The current trend of robot control is changing, with PLC-based solutions offering advantages over the traditional dedicated robot controller. So, what needs consideration when chosing the right solution for the application? Mitsubishi Electric’s Product Manager Barry Weller considers how to determine which robot control option is best.
Although the choice of robot controller may appear simple, it influences the machine capabilities and ease of set-up and operation. Getting it right improves system flexibility, avoids compromising performance and improves productivity. It also simplifies commissioning for machine builders and integrators and reduces changeover time for operators. Following best practices and principles, supports controller selection to meet their application requirements and maximise productivity and Return on Investment.
Benefits of a PLC-based controller
PLC based control options empower robot integrators to develop bespoke systems using the many PLC or motion control products available. One example is Mitsubishi Electric’s iQ-R PLC based robot controller which includes kinematics to control many different types of system. It enables an Original Equipment Manufacturer (OEM) to design and build a bespoke robotic solution. For example; a 2-axis gantry pick and place or a 4-axis delta arm for packaging.
An example of an application like this would be the control of a bakery tin store. The motion profile of this application is a simple pick and place operation with 2 or 3 axes of control. But the mechanics can be very large, often having to span tens of metres of the store. Using the built-in kinematics of the iQ-R PLC system reduces the setup times and programming of the control system, either by teaching the tin positions, or using the co-ordinates calculated in the control system. This system also allows the simple integration of other axes into the system; for example, system expansion could include the control of the delivery system, bringing the tins into, or away from the store.
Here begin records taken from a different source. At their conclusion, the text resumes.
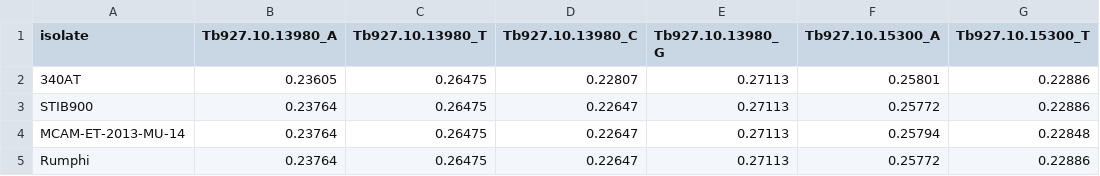
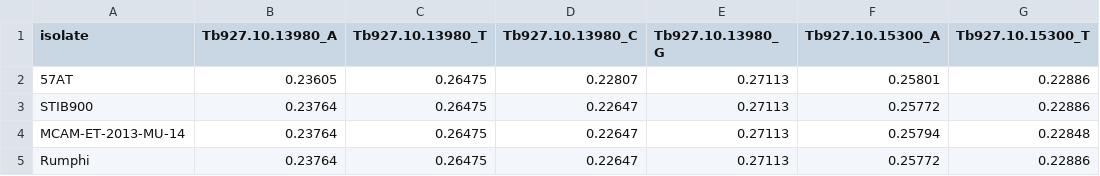
Before and after one commit to goldrieve/mono-trac, a CSV file: combined_data.csv, drawn as a sheet; only a part is shown; the diff names each change by its address in the sheet, - before the commit and + after, or states it on an @@ line.

```diff
--- a/combined_data.csv
+++ b/combined_data.csv
-A2 (isolate): 340AT
+A2 (isolate): 57AT
```
Also changed, not shown: 4 other files.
Choosing a PLC-based robot control option may seem like the most cost-effective choice. Designing a bespoke system may offer a price advantage as it is often cheaper to buy a kit of parts and build the system from scratch than invest in a traditional robot arm. The application will determine the best approach but designing in this way allows the OEM to create a tailor-made solution.
Benefits of dedicated robot controllers?
Yet, it is important to consider the design time of the mechanical system, the flexibility required from the manufacturing cell, the cell footprint and the configuration and engineering time. It is often the case with an OEM having many identical systems to build and would show cost savings.
Selecting an off-the-shelf dedicated robotic system addresses this. For example, a typical 4-axis SCARA (Selective Compliance Articulated Robot Arm) system is available at a very competitive price. Importing the design of the robot mechanical system and its CAD model into the machine design saving time and cost. During constriction, the robot is also simple to install and needs four bolts to mount it into a machine. Programming is also fast, taking less than an hour for a simple operation.
The controllers contain hundreds of dedicated instructions that make the more complex functions such as tracking a product along a moving conveyor or complying with an external force, easy to integrate as they are already built into the system.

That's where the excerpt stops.